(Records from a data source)
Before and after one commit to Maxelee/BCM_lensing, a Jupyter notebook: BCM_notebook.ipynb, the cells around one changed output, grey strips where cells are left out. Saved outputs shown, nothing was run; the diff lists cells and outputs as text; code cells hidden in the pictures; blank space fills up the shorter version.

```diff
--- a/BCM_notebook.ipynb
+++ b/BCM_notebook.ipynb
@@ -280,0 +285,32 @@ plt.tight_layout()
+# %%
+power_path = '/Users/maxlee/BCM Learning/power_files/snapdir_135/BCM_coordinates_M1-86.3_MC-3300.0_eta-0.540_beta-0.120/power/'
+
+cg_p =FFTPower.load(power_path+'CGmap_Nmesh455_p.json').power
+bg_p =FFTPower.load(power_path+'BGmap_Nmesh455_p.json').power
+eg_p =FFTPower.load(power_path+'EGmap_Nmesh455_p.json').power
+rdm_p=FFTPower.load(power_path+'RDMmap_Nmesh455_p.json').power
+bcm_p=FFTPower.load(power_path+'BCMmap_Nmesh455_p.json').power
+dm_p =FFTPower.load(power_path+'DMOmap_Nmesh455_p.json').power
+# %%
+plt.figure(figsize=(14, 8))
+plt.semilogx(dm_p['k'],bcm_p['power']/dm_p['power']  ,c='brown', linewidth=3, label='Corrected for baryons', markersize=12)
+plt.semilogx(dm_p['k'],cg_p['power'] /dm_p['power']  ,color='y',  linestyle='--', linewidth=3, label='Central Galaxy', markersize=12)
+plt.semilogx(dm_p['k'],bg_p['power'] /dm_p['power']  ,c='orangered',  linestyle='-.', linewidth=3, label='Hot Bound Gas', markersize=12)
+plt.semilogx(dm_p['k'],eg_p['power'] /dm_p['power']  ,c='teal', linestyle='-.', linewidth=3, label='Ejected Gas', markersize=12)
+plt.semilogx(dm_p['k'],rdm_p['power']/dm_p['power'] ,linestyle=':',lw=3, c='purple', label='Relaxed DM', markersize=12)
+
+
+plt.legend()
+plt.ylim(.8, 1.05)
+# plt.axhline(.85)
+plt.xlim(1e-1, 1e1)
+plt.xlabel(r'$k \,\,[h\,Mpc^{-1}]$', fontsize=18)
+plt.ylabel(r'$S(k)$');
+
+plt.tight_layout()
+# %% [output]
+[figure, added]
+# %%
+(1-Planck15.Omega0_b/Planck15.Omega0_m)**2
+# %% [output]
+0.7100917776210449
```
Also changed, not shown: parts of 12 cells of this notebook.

TASK GOAL:
The expected response is the full set of records, reproduced exactly.

RESULT OF THE EXERCISE:
Before and after one commit to Maxelee/BCM_lensing, a Jupyter notebook: BCM_notebook.ipynb, the cells around one changed output, grey strips where cells are left out. Saved outputs shown, nothing was run; the diff lists cells and outputs as text; code cells hidden in the pictures; blank space fills up the shorter version.

```diff
--- a/BCM_notebook.ipynb
+++ b/BCM_notebook.ipynb
@@ -280,0 +285,32 @@ plt.tight_layout()
+# %%
+power_path = '/Users/maxlee/BCM Learning/power_files/snapdir_135/BCM_coordinates_M1-86.3_MC-3300.0_eta-0.540_beta-0.120/power/'
+
+cg_p =FFTPower.load(power_path+'CGmap_Nmesh455_p.json').power
+bg_p =FFTPower.load(power_path+'BGmap_Nmesh455_p.json').power
+eg_p =FFTPower.load(power_path+'EGmap_Nmesh455_p.json').power
+rdm_p=FFTPower.load(power_path+'RDMmap_Nmesh455_p.json').power
+bcm_p=FFTPower.load(power_path+'BCMmap_Nmesh455_p.json').power
+dm_p =FFTPower.load(power_path+'DMOmap_Nmesh455_p.json').power
+# %%
+plt.figure(figsize=(14, 8))
+plt.semilogx(dm_p['k'],bcm_p['power']/dm_p['power']  ,c='brown', linewidth=3, label='Corrected for baryons', markersize=12)
+plt.semilogx(dm_p['k'],cg_p['power'] /dm_p['power']  ,color='y',  linestyle='--', linewidth=3, label='Central Galaxy', markersize=12)
+plt.semilogx(dm_p['k'],bg_p['power'] /dm_p['power']  ,c='orangered',  linestyle='-.', linewidth=3, label='Hot Bound Gas', markersize=12)
+plt.semilogx(dm_p['k'],eg_p['power'] /dm_p['power']  ,c='teal', linestyle='-.', linewidth=3, label='Ejected Gas', markersize=12)
+plt.semilogx(dm_p['k'],rdm_p['power']/dm_p['power'] ,linestyle=':',lw=3, c='purple', label='Relaxed DM', markersize=12)
+
+
+plt.legend()
+plt.ylim(.8, 1.05)
+# plt.axhline(.85)
+plt.xlim(1e-1, 1e1)
+plt.xlabel(r'$k \,\,[h\,Mpc^{-1}]$', fontsize=18)
+plt.ylabel(r'$S(k)$');
+
+plt.tight_layout()
+# %% [output]
+[figure, added]
+# %%
+(1-Planck15.Omega0_b/Planck15.Omega0_m)**2
+# %% [output]
+0.7100917776210449
```
Also changed, not shown: parts of 12 cells of this notebook.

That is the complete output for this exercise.